      Terry Porter 17 months ago

      Thank you Alvin, this was very useful information. I have orchids that need repotting and plan to use your method.

    • marieryan profile image

      Marie Ryan 2 years ago from Andalusia, Spain

      In my little town , the local council have just installed a fabulous orchidarium, so I am all excited about orchids at the moment! Thanks for a very interesting article.

    • zsobig profile image

      Sophie 5 years ago from United Kingdom

      Thank you for commenting, Alvin.

      I hope you will find as many joy in caring for these flowers like I do :).

    • profile image

      Alvin Chua (deaf) 5 years ago

      I like to plant orchid. Thank you for teaching me how to arrange what you showed. It is very interesting.

    • ChristyWrites profile image

      Christy Birmingham 5 years ago from British Columbia, Canada

      A useful article for anyone interested in caring for orchids.

    • zsobig profile image

      Sophie 5 years ago from United Kingdom

      It is my pleasure, I hope your flowers will bloom again soon :)

    • cardelean profile image

      cardelean 5 years ago from Michigan

      Thanks so much for your great information!

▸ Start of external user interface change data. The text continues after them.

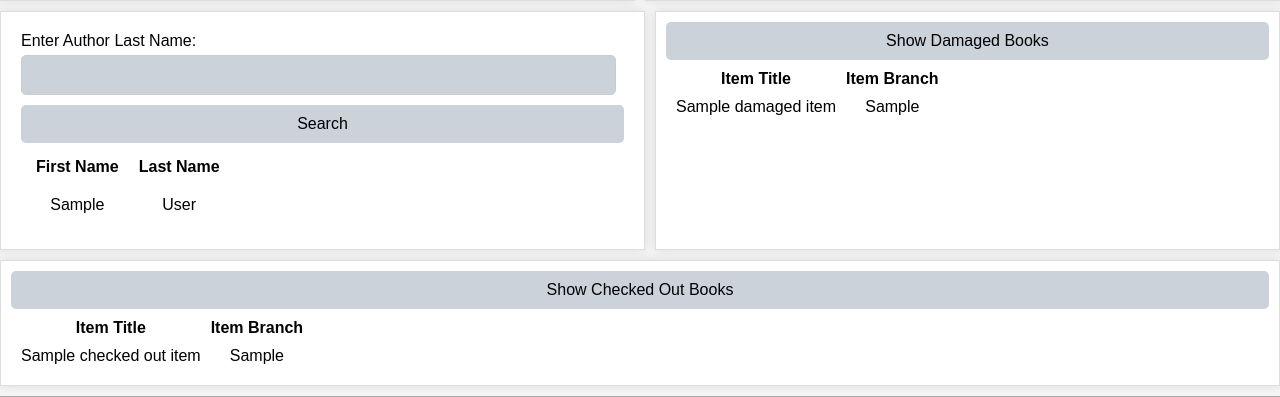
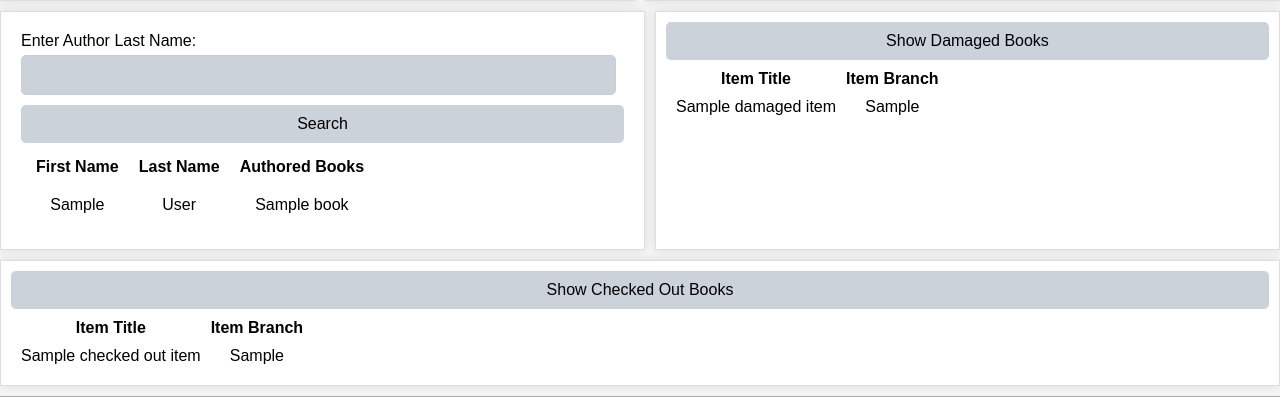
Before and after one commit to morganglis/SilverSmart-Library, a Flask app: template app/templates/search.html in a window 1280 px wide. Shown: the part 533-930 px from the top of the page. Run offline with Flask 3, Linux system fonts and the light colour scheme; tables that the repository leaves empty hold one stand-in row (values such as "Sample post"); the template is opened without the code that fills it: values that come from a table or form of the project are taken from there, most other values are stand-ins (such as "Sample title", 1, 10 or a date in 2020).

Commit message:
fixed search.html and added favicon

```diff
--- a/app/routes.py
+++ b/app/routes.py
@@ -440,6 +440,7 @@ def search():
             if not author:
                 flash(f'No author found with name "{author_lastName}".', 'error')
             else:
+                authored_books = author.items.all()
                 return render_template('search.html', author=author, authored_books=authored_books)
 
     if request.method == 'GET':
--- a/app/templates/add_item.html
+++ b/app/templates/add_item.html
@@ -59,6 +59,7 @@
             margin-bottom: 5px;
         }
     </style>
+<div class="main-content1">
 <h2>Add An Item.</h2>
 <form action="{{ url_for('create_item') }}" method="post">
 
@@ -93,5 +94,6 @@
     {% endfor %}
   {% endif %}
 {% endwith %}
+</div>
 {{ toastr.include_toastr_js() }}
 {%  include 'footer.html' %}
--- a/app/templates/add_patron.html
+++ b/app/templates/add_patron.html
@@ -59,6 +59,7 @@
             margin-bottom: 5px;
         }
     </style>
+<div class="main-content1">
 <h2>New Patron Registration</h2>
 <form action="{{ url_for('create_patron') }}" method="post">
 
@@ -83,5 +84,6 @@
     {% endfor %}
   {% endif %}
 {% endwith %}
+</div>
 {{ toastr.include_toastr_js() }}
 {%  include 'footer.html' %}
--- a/app/templates/header.html
+++ b/app/templates/header.html
@@ -6,6 +6,7 @@
     <link rel="stylesheet" type="text/css" href="{{ url_for('static', filename='styles/header_styles.css') }}">
     <link rel="stylesheet" type="text/css" href="{{ url_for('static', filename='styles/styles.css') }}">
     <title>SilverSmart Library</title>
+    <link rel="icon" type="image/x-icon" href="{{ url_for('static', filename='images/library_logo_2.png') }}">
     <header>
         <div class="logo">
             <a href="{{ url_for('library') }}"> <img src="{{ url_for('static', filename='images/library_logo.png') }}" alt="Silversmart Library Logo"></a>
--- a/app/templates/search.html
+++ b/app/templates/search.html
@@ -147,16 +147,19 @@
                         <tr>
                             <th style="padding: 5px;">First Name</th>
                             <th style="padding: 5px;">Last Name</th>
-                            <!-- <th style="padding: 5px;">Authored Books</th> -->
+                            <th style="padding: 5px;">Authored Books</th>
                         </tr>
                         <tr>
                             <td style="padding: 5px;">{{ author.firstName }}</td>
                             <td style="padding: 5px;">{{ author.lastName }}</td>
-                            <!-- {% if items %}
-                                {% for item in items %}
-                                    <td style="padding: 5px;">{{ item.itemTitle }}</td>
-                                {% endfor %}
-                            {% endif %} -->
+                            <td style="padding: 5px;">
+                                {% if authored_books %}
+                                    {% for book in authored_books %}
+                                        {{ book.itemTitle }}
+                                        {% if not loop.last %}, {% endif %}
+                                    {% endfor %}
+                                {% endif %}
+                            </td>
                         </tr>
                     </table>
                 </div>
@@ -200,7 +203,7 @@
                 </div>
             {% endif %}
         </form>
-    {{ toastr.include_toastr_js() }}
+        {{ toastr.include_toastr_js() }}
 </body>
 <script>
 </script>
```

I am definitely going to give some of these ideas a try and hopefully I will see some great blossoms on my orchid. :)